• Article
  • 27 Jan 2022
Adam M Stockley CertRPPhoto
Adam M Stockley CertRP

Using Off-Earth Manufacturing to Manage Space Exploration

Off Earth Manufacturing Main Image + Listing Image

Image courtesy European Space Agency.

The ESA’s Discovery Program has spent the last two decades studying the viability of off-Earth manufacturing and its use in future space exploration. 

The concept hardly needs much explanation: it involves manufacturing things on a planetary body other than Earth.

While the basic idea is simple, the execution is, of course, far more complicated. 

Let us look at what the ESA knows and how it could help with missions to the Moon and Mars.

Why Manufacture Off-Earth?

Missions to Mars, for now, will require a stop-off on the Moon. 

We will need a lunar station for refuelling and other purposes. 

There must also be infrastructure on Mars to support life and colonisation later down the line.

Transporting this infrastructure from Earth would be expensive, almost prohibitively so. 

Consider everything humans would need to stay alive on another planet and the size of the spacecraft needed to move it around. 

Off-Earth manufacturing offers a solution by reducing the number of raw materials required.

In theory, off-Earth manufacturing could produce everything from communications equipment to energy production and storage devices. 

It could also produce enough food and water to support communities and eventually create propellants for returning to Earth. 

Considering these are essential aspects of colonising other planets, it has excellent potential.

How Does it Work?

Off-Earth manufacturing relies on the premise of in-situ resource utilisation (ISRU) – using local materials to build infrastructure and amenities. 

ISRU would utilise 3D printing to convert local materials into usable products.

One study investigated the suitability of lunar soil for 3D printing building blocks, while another tested the potential of the lunar regolith for printing spare parts and equipment.

Unsurprisingly, lunar dust would be a primary source of basically everything on the Moon.

In 2020, the ESA thoroughly tested this idea by designing and producing a plant that converts lunar dust into oxygen.

A helpful side effect was that it also produced metal alloys, and so the ESA is now studying their viability for 3D printing. 

It hopes to test a sustainable plant on the Moon and plans to demonstrate the technology by the middle of this decade.

As it stands, the findings of these ISRU missions on the Moon could lead to Mars-based technology. 

Refining the concepts on a closer celestial body would give us a practical knowledge base for moving to Mars. 
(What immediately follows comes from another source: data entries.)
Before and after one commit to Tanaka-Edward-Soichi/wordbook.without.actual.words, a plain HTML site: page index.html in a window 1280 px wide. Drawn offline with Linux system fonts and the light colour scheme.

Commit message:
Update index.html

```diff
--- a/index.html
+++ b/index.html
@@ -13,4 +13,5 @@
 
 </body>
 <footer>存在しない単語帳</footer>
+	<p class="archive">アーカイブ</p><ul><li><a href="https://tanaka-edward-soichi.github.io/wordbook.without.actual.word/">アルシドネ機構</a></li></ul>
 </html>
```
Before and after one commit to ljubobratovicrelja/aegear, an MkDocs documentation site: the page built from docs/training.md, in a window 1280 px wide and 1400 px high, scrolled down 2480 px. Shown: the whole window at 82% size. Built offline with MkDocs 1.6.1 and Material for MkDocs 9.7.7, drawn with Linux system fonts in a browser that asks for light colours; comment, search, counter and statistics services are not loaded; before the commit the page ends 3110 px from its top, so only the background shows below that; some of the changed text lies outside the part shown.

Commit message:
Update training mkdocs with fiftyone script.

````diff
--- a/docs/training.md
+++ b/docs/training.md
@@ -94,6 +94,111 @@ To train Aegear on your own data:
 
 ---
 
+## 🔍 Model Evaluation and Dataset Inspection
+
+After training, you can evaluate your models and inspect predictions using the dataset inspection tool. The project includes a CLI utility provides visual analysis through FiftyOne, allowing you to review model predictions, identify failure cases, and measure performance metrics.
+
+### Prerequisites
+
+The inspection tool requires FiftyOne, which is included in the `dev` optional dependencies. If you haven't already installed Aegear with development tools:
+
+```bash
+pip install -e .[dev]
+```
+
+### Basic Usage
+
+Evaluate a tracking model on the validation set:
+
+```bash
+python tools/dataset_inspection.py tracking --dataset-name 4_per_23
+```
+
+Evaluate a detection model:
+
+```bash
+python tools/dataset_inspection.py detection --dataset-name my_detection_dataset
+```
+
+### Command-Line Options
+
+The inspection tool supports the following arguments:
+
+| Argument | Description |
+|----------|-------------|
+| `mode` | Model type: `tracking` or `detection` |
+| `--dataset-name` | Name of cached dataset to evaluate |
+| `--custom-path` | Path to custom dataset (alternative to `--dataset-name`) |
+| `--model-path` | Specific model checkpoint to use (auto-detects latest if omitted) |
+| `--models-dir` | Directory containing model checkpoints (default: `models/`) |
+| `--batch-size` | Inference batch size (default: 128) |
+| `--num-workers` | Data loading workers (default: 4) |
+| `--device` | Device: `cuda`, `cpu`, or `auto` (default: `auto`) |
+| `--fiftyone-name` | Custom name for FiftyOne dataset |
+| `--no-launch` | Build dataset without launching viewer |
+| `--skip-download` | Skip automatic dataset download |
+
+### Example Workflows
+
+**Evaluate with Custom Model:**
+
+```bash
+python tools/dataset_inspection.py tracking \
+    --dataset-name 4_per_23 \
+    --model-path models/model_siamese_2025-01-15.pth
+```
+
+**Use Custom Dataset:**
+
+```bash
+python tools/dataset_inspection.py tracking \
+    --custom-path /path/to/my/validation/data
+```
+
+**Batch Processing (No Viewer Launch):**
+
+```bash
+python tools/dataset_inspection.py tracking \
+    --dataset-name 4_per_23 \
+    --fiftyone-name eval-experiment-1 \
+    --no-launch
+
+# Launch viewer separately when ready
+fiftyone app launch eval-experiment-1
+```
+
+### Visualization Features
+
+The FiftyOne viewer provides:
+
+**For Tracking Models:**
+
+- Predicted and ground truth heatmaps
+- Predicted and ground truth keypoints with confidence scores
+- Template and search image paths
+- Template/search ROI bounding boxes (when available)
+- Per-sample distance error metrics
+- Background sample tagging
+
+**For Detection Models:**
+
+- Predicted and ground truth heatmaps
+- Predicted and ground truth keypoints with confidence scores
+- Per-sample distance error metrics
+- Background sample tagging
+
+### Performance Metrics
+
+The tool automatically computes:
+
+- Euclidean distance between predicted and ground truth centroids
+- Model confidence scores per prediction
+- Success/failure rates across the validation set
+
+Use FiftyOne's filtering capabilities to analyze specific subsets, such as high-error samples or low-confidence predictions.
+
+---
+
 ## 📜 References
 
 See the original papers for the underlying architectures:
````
NASA launched its MOXIE test mission on the Perseverance rover. 

MOXIE stands for Mars Oxygen In-Situ Resource Utilization Experiment; its job is to produce oxygen from Mars’ CO2-rich atmosphere.

Image courtesy European Space Agency.

The Next Steps for the ESA

The ESA used its Open Space Innovation Platform for habitats, technology, and ISRU concepts.

The next step will be to test these and expand on the viability of off-Earth manufacturing. 

As the ESA plans to return to the Moon in 2024, the next few years will likely produce some fascinating data about what this concept can do.